Modification records:
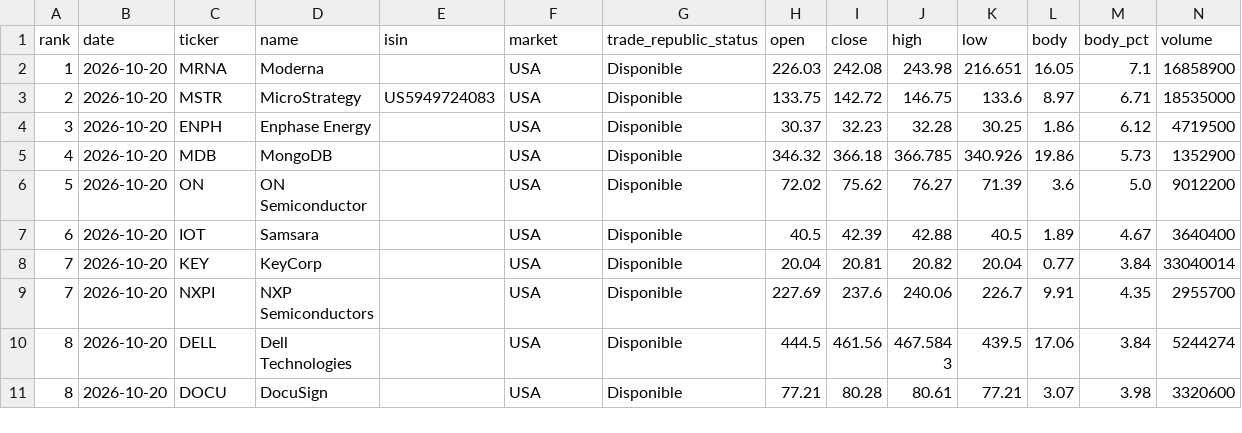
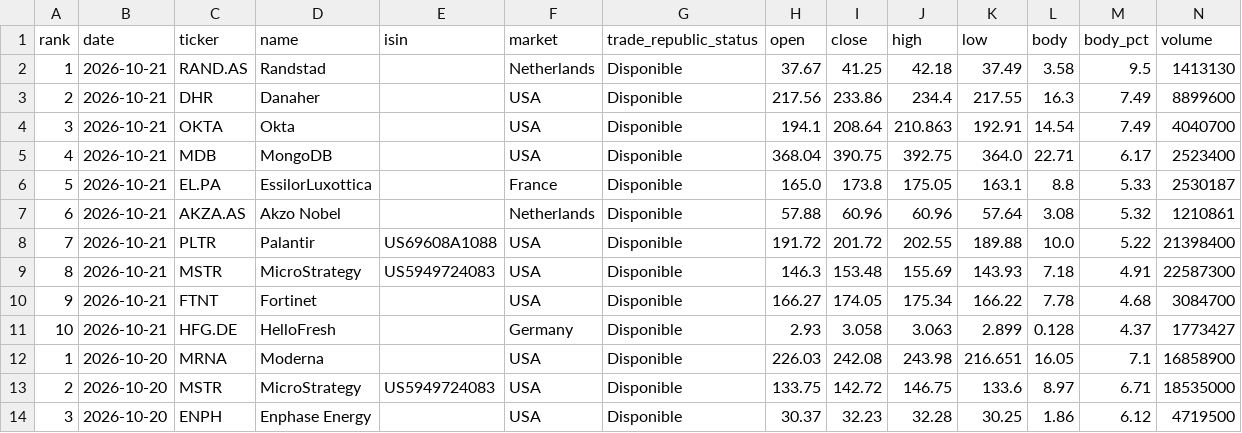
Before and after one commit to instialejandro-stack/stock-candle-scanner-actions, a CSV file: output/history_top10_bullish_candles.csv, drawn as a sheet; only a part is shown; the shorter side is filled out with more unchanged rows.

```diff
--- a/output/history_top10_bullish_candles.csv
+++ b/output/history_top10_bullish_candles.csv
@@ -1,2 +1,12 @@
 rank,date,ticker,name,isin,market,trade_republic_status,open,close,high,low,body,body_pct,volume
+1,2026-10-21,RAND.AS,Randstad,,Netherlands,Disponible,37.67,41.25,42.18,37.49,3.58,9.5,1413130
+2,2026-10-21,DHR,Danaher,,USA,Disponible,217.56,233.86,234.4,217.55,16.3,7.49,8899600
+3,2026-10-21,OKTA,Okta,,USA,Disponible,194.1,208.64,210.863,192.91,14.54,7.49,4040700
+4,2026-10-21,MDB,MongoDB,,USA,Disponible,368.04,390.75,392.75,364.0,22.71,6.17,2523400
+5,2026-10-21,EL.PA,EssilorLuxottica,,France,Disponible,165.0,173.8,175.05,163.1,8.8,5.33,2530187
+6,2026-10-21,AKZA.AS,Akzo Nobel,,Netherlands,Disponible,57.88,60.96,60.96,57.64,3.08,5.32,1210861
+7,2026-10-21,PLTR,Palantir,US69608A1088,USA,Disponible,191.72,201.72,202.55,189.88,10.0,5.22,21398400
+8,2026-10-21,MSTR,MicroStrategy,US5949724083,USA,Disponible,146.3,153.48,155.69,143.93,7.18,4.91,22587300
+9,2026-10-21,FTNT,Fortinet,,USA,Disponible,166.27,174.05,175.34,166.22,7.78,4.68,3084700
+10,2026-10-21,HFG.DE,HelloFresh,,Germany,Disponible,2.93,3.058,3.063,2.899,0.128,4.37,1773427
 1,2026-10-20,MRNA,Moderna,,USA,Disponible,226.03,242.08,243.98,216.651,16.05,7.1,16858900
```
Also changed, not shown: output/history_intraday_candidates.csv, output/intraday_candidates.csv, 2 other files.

§ Prompt
Repeat every record above exactly, but leave out any pictures.

§ Exercise result
Before and after one commit to instialejandro-stack/stock-candle-scanner-actions, a CSV file: output/history_top10_bullish_candles.csv, drawn as a sheet; only a part is shown; the shorter side is filled out with more unchanged rows.

```diff
--- a/output/history_top10_bullish_candles.csv
+++ b/output/history_top10_bullish_candles.csv
@@ -1,2 +1,12 @@
 rank,date,ticker,name,isin,market,trade_republic_status,open,close,high,low,body,body_pct,volume
+1,2026-10-21,RAND.AS,Randstad,,Netherlands,Disponible,37.67,41.25,42.18,37.49,3.58,9.5,1413130
+2,2026-10-21,DHR,Danaher,,USA,Disponible,217.56,233.86,234.4,217.55,16.3,7.49,8899600
+3,2026-10-21,OKTA,Okta,,USA,Disponible,194.1,208.64,210.863,192.91,14.54,7.49,4040700
+4,2026-10-21,MDB,MongoDB,,USA,Disponible,368.04,390.75,392.75,364.0,22.71,6.17,2523400
+5,2026-10-21,EL.PA,EssilorLuxottica,,France,Disponible,165.0,173.8,175.05,163.1,8.8,5.33,2530187
+6,2026-10-21,AKZA.AS,Akzo Nobel,,Netherlands,Disponible,57.88,60.96,60.96,57.64,3.08,5.32,1210861
+7,2026-10-21,PLTR,Palantir,US69608A1088,USA,Disponible,191.72,201.72,202.55,189.88,10.0,5.22,21398400
+8,2026-10-21,MSTR,MicroStrategy,US5949724083,USA,Disponible,146.3,153.48,155.69,143.93,7.18,4.91,22587300
+9,2026-10-21,FTNT,Fortinet,,USA,Disponible,166.27,174.05,175.34,166.22,7.78,4.68,3084700
+10,2026-10-21,HFG.DE,HelloFresh,,Germany,Disponible,2.93,3.058,3.063,2.899,0.128,4.37,1773427
 1,2026-10-20,MRNA,Moderna,,USA,Disponible,226.03,242.08,243.98,216.651,16.05,7.1,16858900
```
Also changed, not shown: output/history_intraday_candidates.csv, output/intraday_candidates.csv, 2 other files.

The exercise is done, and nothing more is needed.